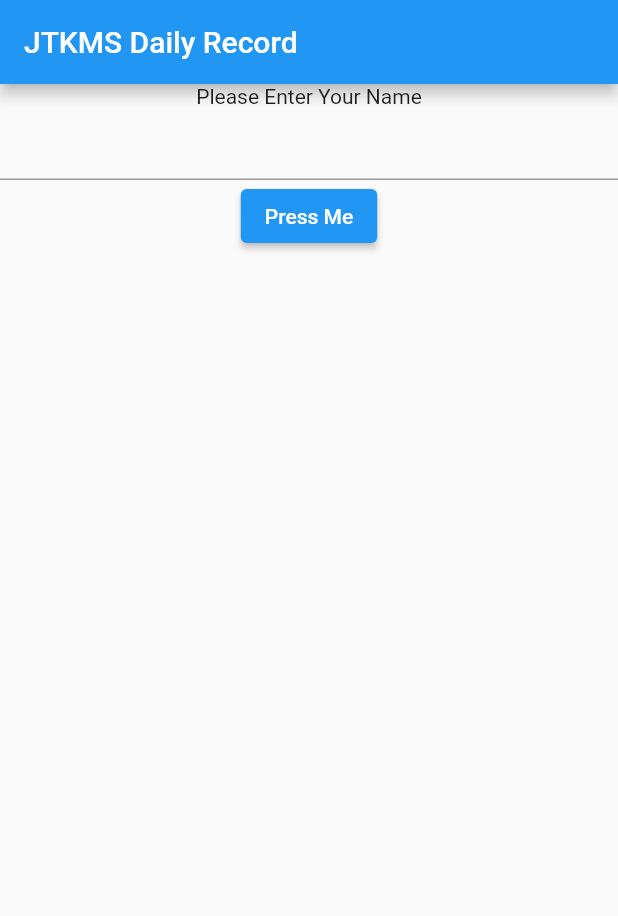
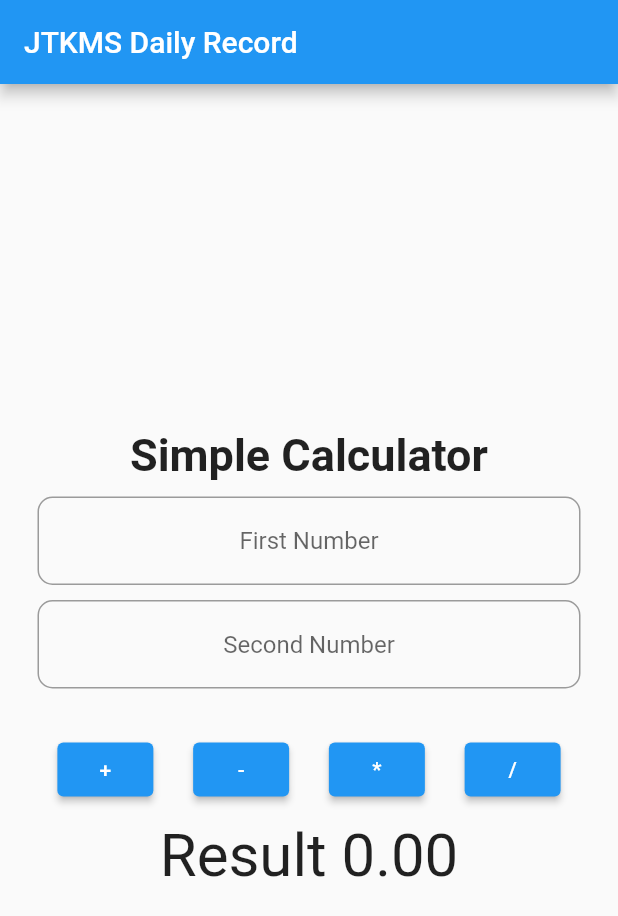
Before and after one commit to amirul-yusoff/basic_app, a Flutter app: the screen it shows after launch, on a phone screen of 412 x 824 dp. Shown: the top 916 px of the screen. Run offline on Flutter 3.47's test engine with Material 2 defaults, Android fonts, the phone set to English and light mode, and no system bars.

Commit message:
Update main.dart

```diff
--- a/lib/main.dart
+++ b/lib/main.dart
@@ -10,8 +10,11 @@ class MyApp extends StatefulWidget {
 }
 
 class _MyAppState extends State<MyApp> {
-  TextEditingController textEditingController = TextEditingController();
-  String _value = "";
+  TextEditingController firsttextEditingController = TextEditingController();
+  TextEditingController secondtextEditingController = TextEditingController();
+  double _firstValue = 0;
+  double _secondValue = 0;
+  double _resultValue = 0;
 
   @override
   Widget build(BuildContext context) {
@@ -21,22 +24,92 @@ class _MyAppState extends State<MyApp> {
           title: const Text('JTKMS Daily Record'),
         ),
         body: Center(
+            child: Padding(
+          padding: const EdgeInsets.all(25.0),
+          child: SingleChildScrollView(
             child: Column(
-          children: [
-            const Text('Please Enter Your Name'),
-            TextField(controller: textEditingController),
-            ElevatedButton(onPressed: _pressMe, child: const Text('Press Me')),
-            Text(_value)
-          ],
+              children: [
+                const Text(
+                  'Simple Calculator',
+                  style: TextStyle(fontSize: 30, fontWeight: FontWeight.bold),
+                ),
+                const SizedBox(
+                  height: 10,
+                ),
+                // const Text('Please Enter 1st Number'),
+                TextField(
+                    controller: firsttextEditingController,
+                    decoration: InputDecoration(
+                        hintText: 'First Number',
+                        border: OutlineInputBorder(
+                            borderRadius: BorderRadius.circular(10.0))),
+                    keyboardType: const TextInputType.numberWithOptions(),
+                    textAlign: TextAlign.center),
+                const SizedBox(
+                  height: 10,
+                ),
+                // const Text('Please Enter 2st Number'),
+                TextField(
+                    controller: secondtextEditingController,
+                    decoration: InputDecoration(
+                        hintText: 'Second Number',
+                        border: OutlineInputBorder(
+                            borderRadius: BorderRadius.circular(10.0))),
+                    keyboardType: const TextInputType.numberWithOptions(),
+                    textAlign: TextAlign.center),
+                const SizedBox(
+                  height: 30,
+                ),
+                Row(
+                  mainAxisAlignment: MainAxisAlignment.spaceAround,
+                  children: [
+                    ElevatedButton(
+                        onPressed: () => {_calculate('+')},
+                        child: const Text('+')),
+                    ElevatedButton(
+                        onPressed: () => {_calculate('-')},
+                        child: const Text('-')),
+                    ElevatedButton(
+                        onPressed: () => {_calculate('*')},
+                        child: const Text('*')),
+                    ElevatedButton(
+                        onPressed: () => {_calculate('/')},
+                        child: const Text('/')),
+                  ],
+                ),
+                const SizedBox(
+                  height: 10,
+                ),
+                Text("Result " + _resultValue.toStringAsFixed(2),
+                    style: const TextStyle(fontSize: 40))
+              ],
+            ),
+          ),
         )),
       ),
     );
   }
 
-  void _pressMe() {
+  void _calculate(String operation) {
     setState(() {
-      _value = textEditingController.text;
-      print(_value);
+      double _firstValue = double.parse(firsttextEditingController.text);
+      double _secondValue = double.parse(secondtextEditingController.text);
+      switch (operation) {
+        case "+":
+          _resultValue = _firstValue + _secondValue;
+          break;
+        case "-":
+          _resultValue = _firstValue - _secondValue;
+          break;
+        case "*":
+          _resultValue = _firstValue * _secondValue;
+          break;
+        case "/":
+          _resultValue = _firstValue / _secondValue;
+          break;
+      }
+
+      // print(operation);
     });
   }
 }
```
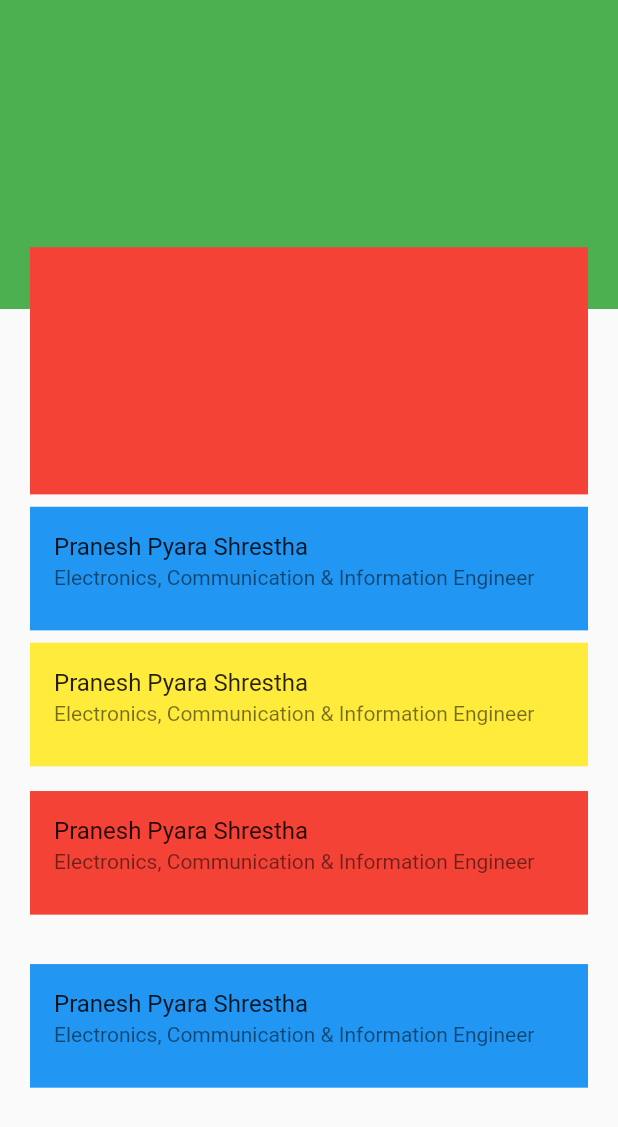
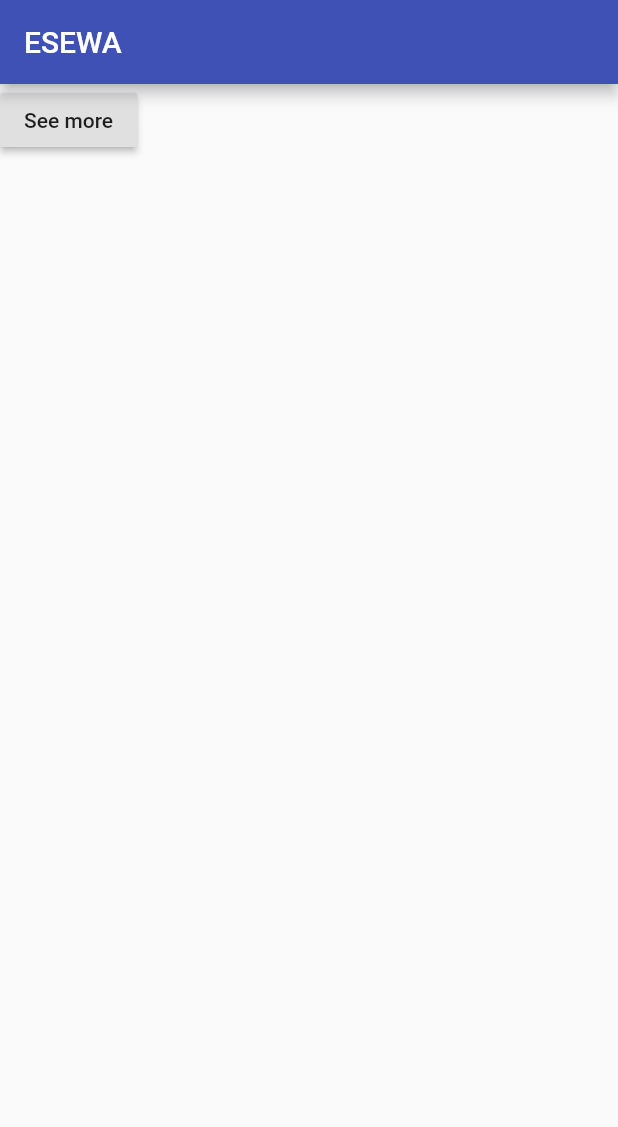
Before and after one commit to praneshp1org/School-App-Ui, a Flutter app: the screen it shows after launch, on a phone screen of 412 x 824 dp. Shown: the top 1127 px of the screen. Run offline on Flutter 3.47's test engine with Material 2 defaults, Android fonts, the phone set to English and light mode, and no system bars.

Commit message:
some changes

```diff
--- a/lib/Pages/esewa.dart
+++ b/lib/Pages/esewa.dart
@@ -8,100 +8,54 @@ class Esewa extends StatefulWidget {
 }
 
 class _EsewaState extends State<Esewa> {
+  bool flag = false;
+  String str = "See more";
   @override
   Widget build(BuildContext context) {
-    //final double height = MediaQuery.of(context).size.width,
-    final double width = MediaQuery.of(context).size.width;
-    final double height = MediaQuery.of(context).size.height;
-
-    return SafeArea(
-      child: Scaffold(
-        body: Stack(
+    return Scaffold(
+      appBar: AppBar(
+        title: Text("ESEWA"),
+      ),
+      body: SingleChildScrollView(
+        child: Column(
           children: [
-            Positioned(
-              top: 0,
-              left: 0,
-              child: Container(
-                height: height * 0.25,
-                width: width,
-                color: Colors.green,
-              ),
+            RaisedButton(
+              onPressed: () {
+                setState(() {
+                  if (flag == true) {
+                    flag = false;
+                    str = "See More";
+                  } else {
+                    flag = true;
+                    str = "Show less";
+                  }
+                  print(flag);
+                });
+              },
+              child: Text("$str"),
             ),
-            Positioned(
-              top: height * 0.2,
-              left: 20,
-              child: Container(
-                height: height * 0.2,
-                width: width - 40,
-                decoration: BoxDecoration(
-                  color: Colors.red,
-                ),
-              ),
-            ),
-            Positioned(
-              top: height * 0.41,
-              left: 20,
-              child: Container(
-                height: height * 0.1,
-                width: width - 40,
-                child: ListTile(
-                  title: Text("Pranesh Pyara Shrestha"),
-                  subtitle:
-                      Text("Electronics, Communication & Information Engineer"),
-                ),
-                decoration: BoxDecoration(
-                  color: Colors.blue,
-                ),
-              ),
-            ),
-            Positioned(
-              top: height * 0.52,
-              left: 20,
-              child: Container(
-                height: height * 0.1,
-                width: width - 40,
-                child: ListTile(
-                  title: Text("Pranesh Pyara Shrestha"),
-                  subtitle:
-                      Text("Electronics, Communication & Information Engineer"),
-                ),
-                decoration: BoxDecoration(
-                  color: Colors.yellow,
-                ),
-              ),
-            ),
-            Positioned(
-              top: height * 0.64,
-              left: 20,
-              child: Container(
-                height: height * 0.1,
-                width: width - 40,
-                child: ListTile(
-                  title: Text("Pranesh Pyara Shrestha"),
-                  subtitle:
-                      Text("Electronics, Communication & Information Engineer"),
-                ),
-                decoration: BoxDecoration(
-                  color: Colors.red,
-                ),
-              ),
-            ),
-            Positioned(
-              top: height * 0.78,
-              left: 20,
-              child: Container(
-                height: height * 0.1,
-                width: width - 40,
-                child: ListTile(
-                  title: Text("Pranesh Pyara Shrestha"),
-                  subtitle:
-                      Text("Electronics, Communication & Information Engineer"),
-                ),
-                decoration: BoxDecoration(
-                  color: Colors.blue,
-                ),
-              ),
-            ),
+            flag == false
+                ? SizedBox()
+                : Container(
+                    child: Column(
+                      children: [
+                        Text("IOE"),
+                        Text("Institute of Engineering"),
+                        Text("IOE"),
+                        Text("Institute of Engineering"),
+                        Text("IOE"),
+                        Text("Institute of Engineering"),
+                        Text("IOE"),
+                        Text("Institute of Engineering"),
+                        Text("IOE"),
+                        Text("Institute of Engineering"),
+                        Text("IOE"),
+                        Text("Institute of Engineering"),
+                        Text("IOE"),
+                        Text("Institute of Engineering"),
+                      ],
+                    ),
+                  ),
           ],
         ),
       ),
```
Also changed, not shown: lib/models/product_model.dart (added).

○ ○ ○ ○ ○ ○ ○

Task requirements
Output all of the data exactly. Skip the pictures.

Response
Before and after one commit to amirul-yusoff/basic_app, a Flutter app: the screen it shows after launch, on a phone screen of 412 x 824 dp. Shown: the top 916 px of the screen. Run offline on Flutter 3.47's test engine with Material 2 defaults, Android fonts, the phone set to English and light mode, and no system bars.

Commit message:
Update main.dart

```diff
--- a/lib/main.dart
+++ b/lib/main.dart
@@ -10,8 +10,11 @@ class MyApp extends StatefulWidget {
 }
 
 class _MyAppState extends State<MyApp> {
-  TextEditingController textEditingController = TextEditingController();
-  String _value = "";
+  TextEditingController firsttextEditingController = TextEditingController();
+  TextEditingController secondtextEditingController = TextEditingController();
+  double _firstValue = 0;
+  double _secondValue = 0;
+  double _resultValue = 0;
 
   @override
   Widget build(BuildContext context) {
@@ -21,22 +24,92 @@ class _MyAppState extends State<MyApp> {
           title: const Text('JTKMS Daily Record'),
         ),
         body: Center(
+            child: Padding(
+          padding: const EdgeInsets.all(25.0),
+          child: SingleChildScrollView(
             child: Column(
-          children: [
-            const Text('Please Enter Your Name'),
-            TextField(controller: textEditingController),
-            ElevatedButton(onPressed: _pressMe, child: const Text('Press Me')),
-            Text(_value)
-          ],
+              children: [
+                const Text(
+                  'Simple Calculator',
+                  style: TextStyle(fontSize: 30, fontWeight: FontWeight.bold),
+                ),
+                const SizedBox(
+                  height: 10,
+                ),
+                // const Text('Please Enter 1st Number'),
+                TextField(
+                    controller: firsttextEditingController,
+                    decoration: InputDecoration(
+                        hintText: 'First Number',
+                        border: OutlineInputBorder(
+                            borderRadius: BorderRadius.circular(10.0))),
+                    keyboardType: const TextInputType.numberWithOptions(),
+                    textAlign: TextAlign.center),
+                const SizedBox(
+                  height: 10,
+                ),
+                // const Text('Please Enter 2st Number'),
+                TextField(
+                    controller: secondtextEditingController,
+                    decoration: InputDecoration(
+                        hintText: 'Second Number',
+                        border: OutlineInputBorder(
+                            borderRadius: BorderRadius.circular(10.0))),
+                    keyboardType: const TextInputType.numberWithOptions(),
+                    textAlign: TextAlign.center),
+                const SizedBox(
+                  height: 30,
+                ),
+                Row(
+                  mainAxisAlignment: MainAxisAlignment.spaceAround,
+                  children: [
+                    ElevatedButton(
+                        onPressed: () => {_calculate('+')},
+                        child: const Text('+')),
+                    ElevatedButton(
+                        onPressed: () => {_calculate('-')},
+                        child: const Text('-')),
+                    ElevatedButton(
+                        onPressed: () => {_calculate('*')},
+                        child: const Text('*')),
+                    ElevatedButton(
+                        onPressed: () => {_calculate('/')},
+                        child: const Text('/')),
+                  ],
+                ),
+                const SizedBox(
+                  height: 10,
+                ),
+                Text("Result " + _resultValue.toStringAsFixed(2),
+                    style: const TextStyle(fontSize: 40))
+              ],
+            ),
+          ),
         )),
       ),
     );
   }
 
-  void _pressMe() {
+  void _calculate(String operation) {
     setState(() {
-      _value = textEditingController.text;
-      print(_value);
+      double _firstValue = double.parse(firsttextEditingController.text);
+      double _secondValue = double.parse(secondtextEditingController.text);
+      switch (operation) {
+        case "+":
+          _resultValue = _firstValue + _secondValue;
+          break;
+        case "-":
+          _resultValue = _firstValue - _secondValue;
+          break;
+        case "*":
+          _resultValue = _firstValue * _secondValue;
+          break;
+        case "/":
+          _resultValue = _firstValue / _secondValue;
+          break;
+      }
+
+      // print(operation);
     });
   }
 }
```
Before and after one commit to praneshp1org/School-App-Ui, a Flutter app: the screen it shows after launch, on a phone screen of 412 x 824 dp. Shown: the top 1127 px of the screen. Run offline on Flutter 3.47's test engine with Material 2 defaults, Android fonts, the phone set to English and light mode, and no system bars.

Commit message:
some changes

```diff
--- a/lib/Pages/esewa.dart
+++ b/lib/Pages/esewa.dart
@@ -8,100 +8,54 @@ class Esewa extends StatefulWidget {
 }
 
 class _EsewaState extends State<Esewa> {
+  bool flag = false;
+  String str = "See more";
   @override
   Widget build(BuildContext context) {
-    //final double height = MediaQuery.of(context).size.width,
-    final double width = MediaQuery.of(context).size.width;
-    final double height = MediaQuery.of(context).size.height;
-
-    return SafeArea(
-      child: Scaffold(
-        body: Stack(
+    return Scaffold(
+      appBar: AppBar(
+        title: Text("ESEWA"),
+      ),
+      body: SingleChildScrollView(
+        child: Column(
           children: [
-            Positioned(
-              top: 0,
-              left: 0,
-              child: Container(
-                height: height * 0.25,
-                width: width,
-                color: Colors.green,
-              ),
+            RaisedButton(
+              onPressed: () {
+                setState(() {
+                  if (flag == true) {
+                    flag = false;
+                    str = "See More";
+                  } else {
+                    flag = true;
+                    str = "Show less";
+                  }
+                  print(flag);
+                });
+              },
+              child: Text("$str"),
             ),
-            Positioned(
-              top: height * 0.2,
-              left: 20,
-              child: Container(
-                height: height * 0.2,
-                width: width - 40,
-                decoration: BoxDecoration(
-                  color: Colors.red,
-                ),
-              ),
-            ),
-            Positioned(
-              top: height * 0.41,
-              left: 20,
-              child: Container(
-                height: height * 0.1,
-                width: width - 40,
-                child: ListTile(
-                  title: Text("Pranesh Pyara Shrestha"),
-                  subtitle:
-                      Text("Electronics, Communication & Information Engineer"),
-                ),
-                decoration: BoxDecoration(
-                  color: Colors.blue,
-                ),
-              ),
-            ),
-            Positioned(
-              top: height * 0.52,
-              left: 20,
-              child: Container(
-                height: height * 0.1,
-                width: width - 40,
-                child: ListTile(
-                  title: Text("Pranesh Pyara Shrestha"),
-                  subtitle:
-                      Text("Electronics, Communication & Information Engineer"),
-                ),
-                decoration: BoxDecoration(
-                  color: Colors.yellow,
-                ),
-              ),
-            ),
-            Positioned(
-              top: height * 0.64,
-              left: 20,
-              child: Container(
-                height: height * 0.1,
-                width: width - 40,
-                child: ListTile(
-                  title: Text("Pranesh Pyara Shrestha"),
-                  subtitle:
-                      Text("Electronics, Communication & Information Engineer"),
-                ),
-                decoration: BoxDecoration(
-                  color: Colors.red,
-                ),
-              ),
-            ),
-            Positioned(
-              top: height * 0.78,
-              left: 20,
-              child: Container(
-                height: height * 0.1,
-                width: width - 40,
-                child: ListTile(
-                  title: Text("Pranesh Pyara Shrestha"),
-                  subtitle:
-                      Text("Electronics, Communication & Information Engineer"),
-                ),
-                decoration: BoxDecoration(
-                  color: Colors.blue,
-                ),
-              ),
-            ),
+            flag == false
+                ? SizedBox()
+                : Container(
+                    child: Column(
+                      children: [
+                        Text("IOE"),
+                        Text("Institute of Engineering"),
+                        Text("IOE"),
+                        Text("Institute of Engineering"),
+                        Text("IOE"),
+                        Text("Institute of Engineering"),
+                        Text("IOE"),
+                        Text("Institute of Engineering"),
+                        Text("IOE"),
+                        Text("Institute of Engineering"),
+                        Text("IOE"),
+                        Text("Institute of Engineering"),
+                        Text("IOE"),
+                        Text("Institute of Engineering"),
+                      ],
+                    ),
+                  ),
           ],
         ),
       ),
```
Also changed, not shown: lib/models/product_model.dart (added).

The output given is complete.